– Let the voice do the job for you in the material in order to tell itself.
– Voice is not only the about the topics, the details, but the the passion for the subject matter, and the fortitude of opinion.
– We must understand ourselves, our personality, and the building materials that have gone into the construction of the edifice we are today.
– Every person has their own unique voice inside them.
After reading this article about “style” in writing, I found out that there are several points I need to work on. Such as grammar and style are the two main points for me. The reasons are that in many of my writing I lack of style, always mess up with the keys I want to say and lost my goal in the writing. Many people misunderstand what I try to express. Another point is my grammar. Grammar is always my problem in any of my writing. Too wordy, wrong verbs at the wrong places, also overuse some prepositional phrases, which make the writing pretty awkward. In short, I still have many things to learn to improve my writing.
My Ten Quotes
- That is the power of a good story. It can encourage you, it can make you laugh, it can bring you joy. It will make you think, it will tap innto your hidden emotions, and it can make you cry. The power of a story can also bring about healing, give you peace, and change your life! — Jeff Dixon
- I spent my life folded between the pages of books. In the absence of human relationships I formed bonds with paper characters. I lived love and loss through stories threaded in history; I experienced adolescence by association. My world is one interwoven web of words, stringing limb to limb, bone to sinew, thoughts and images all together. I am a being comprised of letters, a character created by sentences, a figment of imagination formed through fiction. ― Tahereh Mafi

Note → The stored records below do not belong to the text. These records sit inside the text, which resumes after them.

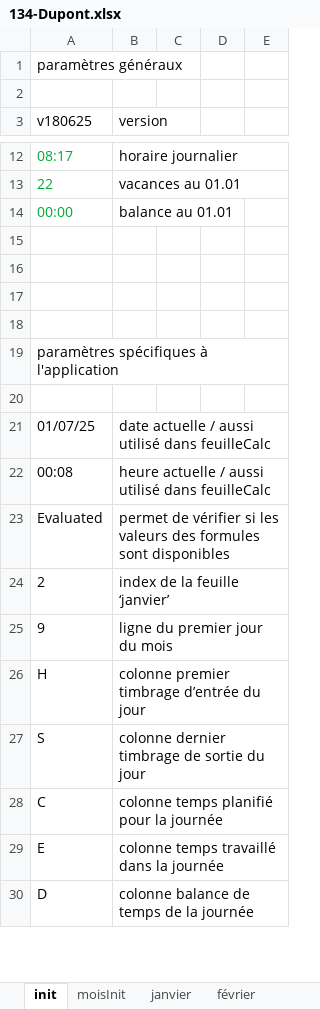
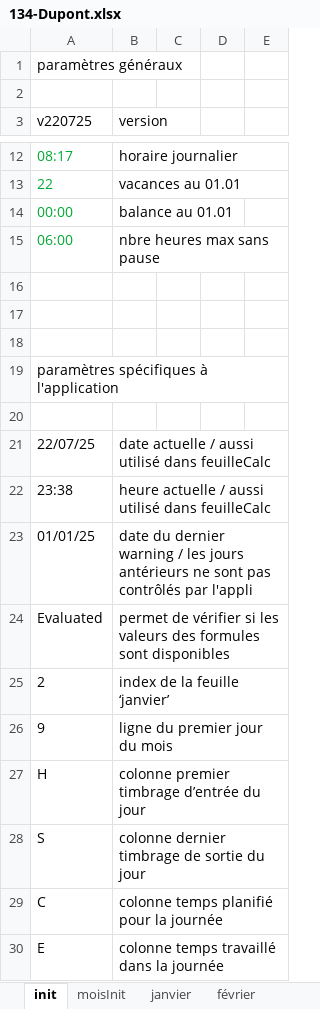
Before and after one commit to Mecacerf/TeamBridge, an Excel workbook: samples/134-Dupont.xlsx, sheet init, drawn as a sheet; only a part is shown, gaps mark what is left out; the shorter side is filled out with more unchanged rows; values as stored, in another font and other column widths than the file's, no borders; the diff covers the shown part only; the diff names each change by its address in the sheet, - before the commit and + after, or states it on an @@ line.

```diff
--- a/samples/134-Dupont.xlsx (sheet init)
+++ b/samples/134-Dupont.xlsx (sheet init)
-A3: v180625
+A3: v220725
-row 15: (empty)
+row 15: 06:00 | nbre heures max sans pause
-A21 (v220725): 01/07/25
+A21 (v220725): 22/07/25
-A22 (v220725): 00:08
+A22 (v220725): 23:38
+row 23: 01/01/25 | date du dernier warning / les jours antérieurs ne sont pas contrôlés par l'appli
```
Also changed, not shown: 11 added rows, 2 removed rows and 8 edited cells elsewhere in this sheet, sheet juillet, formulas that keep their value, charts or pictures, samples/000-Robert.xlsx, 3 other files.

- There are more truths in a good book than its author meant to put in it. — Marie von Ebner-Eschenback
- No matter how true I believe what I am writing to be, if the reader cannot participate in that truth, then I have failed. — Madeleine L’Engle
- It is in our idleness, in our dreams, that the submerged truth sometimes comes to the top. –Virginia Woolf
- If you intend to write as truthfully as you can, your days as a member of polite society are numbered. — Stephen King
- If I had to give young writers advice, I would say don’t listen to writers talking about writing or themselves. – Lillian Hellman
- If you don’t keep and mature your force and avove all have time and quiet to perfect your work, you will be writing things not much better than you did five years ago. … Otherwise, what might be strength is only crudeness, and what might be insight is only observation. You will write about life, but never life itself. — Sarah Orne Jewett
- You have to love writing, but more importantly, you have to love learning to write better.– Jim Averback
- You have to write a lot. And you have to rewrite what you wrote a lot more. — Holly Black